There’s been a lot of controversy over where to enter the Maunawili Falls trail recently. When I went, I parked in a residential area on Aloha Oe Drive, but, of course, the residents don’t like it when hikers park in front of their houses every day. There’s supposed to be an entrance at the nearby Royal Hawaiian Country Club, but it hasn’t been open for a long time. The city is forcing the golf course to reopen the trailhead, so it might be better to wait until the new trailhead is open by October 1 this year. The trail itself is a mere 3 mile round-trip hike, but it sure feels a lot longer. It’s always muddy, so be careful where you step. The mud can be knee deep if you step in the wrong spot, so wear hiking shoes. There trail is also littered with tree roots to traverse around and you have to cross a stream at least four times during the hike. When you’re closer to the waterfall, there are what seems like a million steps to climb up and down. You can find directions to the waterfall online, but I found it a lot easier to ask fellow hikers where to go. You need to walk upstream to finally reach the waterfall at the end of the trail, but it’s worth it. It’s a perfect place to swim and jump from short cliffs. I also noticed several crawfish in the stream, so it might be a good place to go crawfishing, although there are better spots for crawfishing that don’t require a few hours of hiking to reach. Do not enter the water with any open cuts, because, like every river and stream in Oʻahu, you’re at risk of leptospirosis if you do.
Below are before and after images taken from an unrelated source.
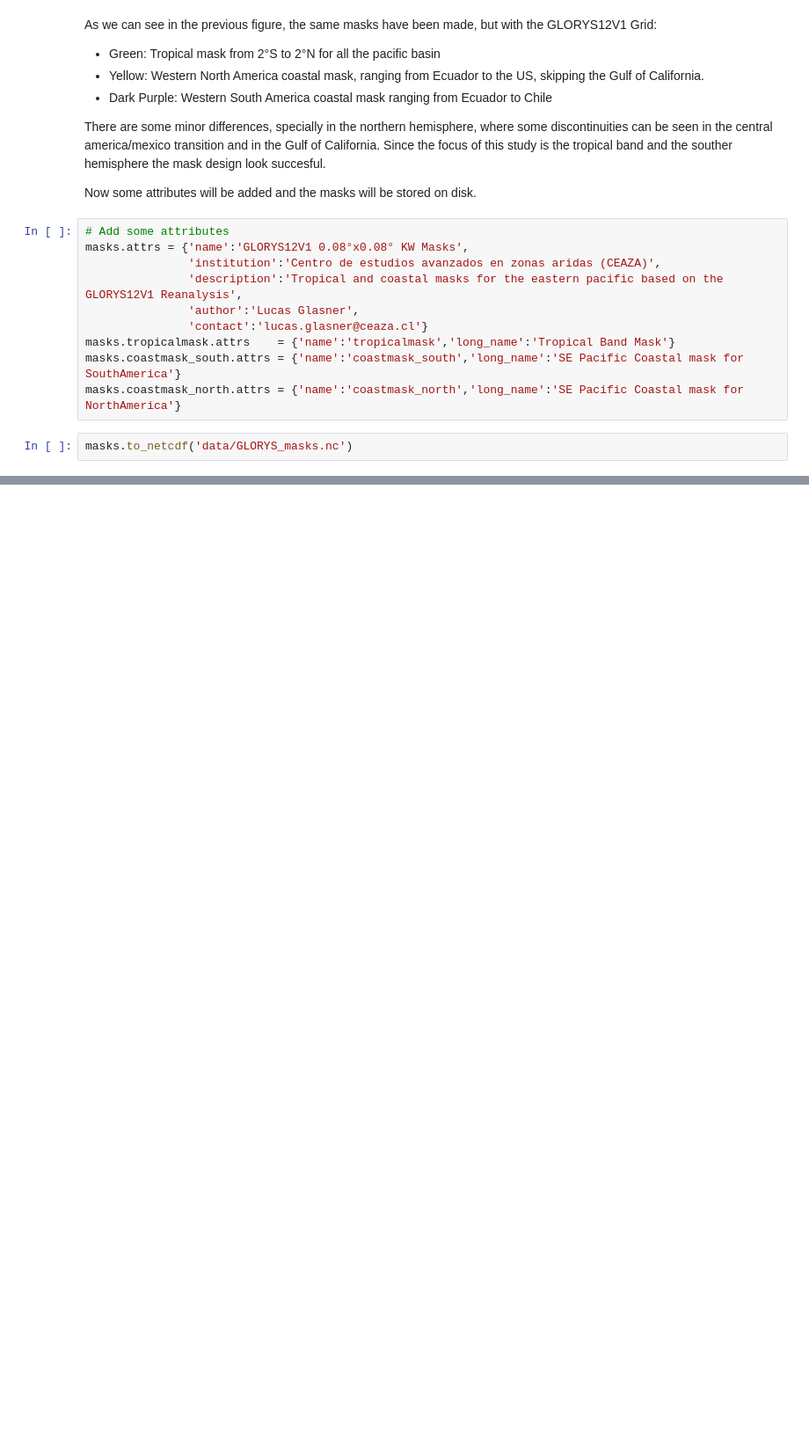
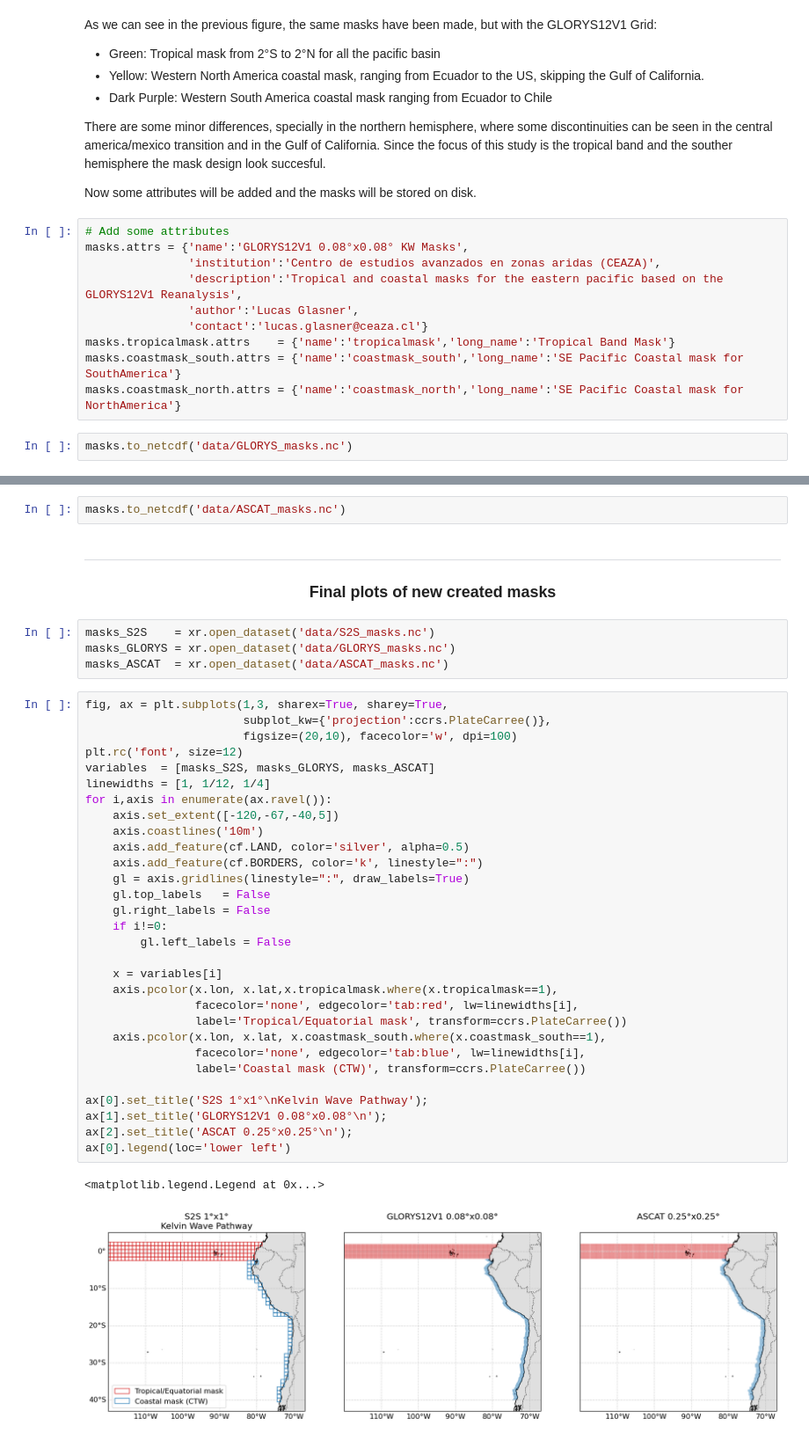
Before and after one commit to lucasglasner/S2S_CEAZA, a Jupyter notebook: create_masks.ipynb, the cells around one changed output, grey strips where cells are left out. Shown at 88% size. Saved outputs shown, nothing was run; the diff lists cells and outputs as text; blank space fills up the shorter version.

```diff
--- a/create_masks.ipynb
+++ b/create_masks.ipynb
@@ -239,0 +315,43 @@ masks.to_netcdf('data/GLORYS_masks.nc')
+# %%
+masks.to_netcdf('data/ASCAT_masks.nc')
+# %% [markdown]
+---
+
+### <center> Final plots of new created masks
+# %%
+masks_S2S    = xr.open_dataset('data/S2S_masks.nc')
+masks_GLORYS = xr.open_dataset('data/GLORYS_masks.nc')
+masks_ASCAT  = xr.open_dataset('data/ASCAT_masks.nc')
+# %%
+fig, ax = plt.subplots(1,3, sharex=True, sharey=True,
+                       subplot_kw={'projection':ccrs.PlateCarree()},
+                       figsize=(20,10), facecolor='w', dpi=100)
+plt.rc('font', size=12)
+variables  = [masks_S2S, masks_GLORYS, masks_ASCAT]
+linewidths = [1, 1/12, 1/4]
+for i,axis in enumerate(ax.ravel()):
+    axis.set_extent([-120,-67,-40,5])
+    axis.coastlines('10m')
+    axis.add_feature(cf.LAND, color='silver', alpha=0.5)
+    axis.add_feature(cf.BORDERS, color='k', linestyle=":")
+    gl = axis.gridlines(linestyle=":", draw_labels=True)
+    gl.top_labels   = False
+    gl.right_labels = False
+    if i!=0:
+        gl.left_labels = False
+
+    x = variables[i]
+    axis.pcolor(x.lon, x.lat,x.tropicalmask.where(x.tropicalmask==1),
+                facecolor='none', edgecolor='tab:red', lw=linewidths[i],
+                label='Tropical/Equatorial mask', transform=ccrs.PlateCarree())
+    axis.pcolor(x.lon, x.lat, x.coastmask_south.where(x.coastmask_south==1),
+                facecolor='none', edgecolor='tab:blue', lw=linewidths[i],
+                label='Coastal mask (CTW)', transform=ccrs.PlateCarree())
+
+ax[0].set_title('S2S 1°x1°\nKelvin Wave Pathway');
+ax[1].set_title('GLORYS12V1 0.08°x0.08°\n');
+ax[2].set_title('ASCAT 0.25°x0.25°\n');
+ax[0].legend(loc='lower left')
+# %% [output]
+<matplotlib.legend.Legend at 0x...>
+[figure, added]
```
Also changed, not shown: parts of 12 cells of this notebook, 2 other files.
Length: 6.7 miles
I’ve never actually hiked Mount Kaʻala yet. It’s located in Waiʻanae Valley and is the tallest mountain on Oʻahu at a little over 4,000 feet tall. I can see the mountain range from my house, and I’ve always wanted to hike those mountains, I just never knew where to go until recently. I’m hoping to tackle this hike during the summer. From my research, Mount Kaʻala is daunting, with a few steep, rocky climbs with ropes and cables to assist you. The mountain range is almost alway foggy whenever I look towards it, so I imagine the top of the hike is usually foggy as well. There’s supposed to be a variety of plants and fungi along the way, so it’s a wonderful place to just enjoy nature. Whenever I pass by Waiʻanae Valley on my way to North Shore, it’s always a sight to behold, so I can’t wait to finally hike this one.
Length: 5 miles; 3-4 hours
There are several ways to enter the Pauoa Flats trail, but the best way is actually through Mānoa Falls. Just follow the narrow, uphill path to the left of the waterfall and you’re on your way. If you complete this hike, you’ll have killed two birds with one stone by also completing the Mānoa Falls trail. The hike will take you through a tropical jungle and a bamboo forest until you reach a lookout with a marvelous, vast view of Nuʻuanu Valley. The trail starts off very narrow and rocky, but it gets easier to traverse once you reach the bamboo area. It’s very windy when you near the top, and the sound of the rattling bamboo stalks is pleasing to the ear. There’s a bench at the lookout, so it’s a nice place to relax, enjoy the view, and eat the musubi you bought from 7-Eleven.
Length: 1.6 miles; less than 1 hour
The Lanikai Pillbox hike is a very short but beautiful hike that’s popular for its scenic view of Kailua. It’s a rocky, uphill climb to the pillboxes, which were used in World War II, but it’s pretty easy and safe. It’s around a half hour hike up to the first pillbox and an additional ten or so minutes to the second pillbox, so most hikers hang out on top of the pillboxes for a while before heading back down to spend the rest of the day at Kailua beach. The trail does continue past the second pillbox, but most people turn around at that point.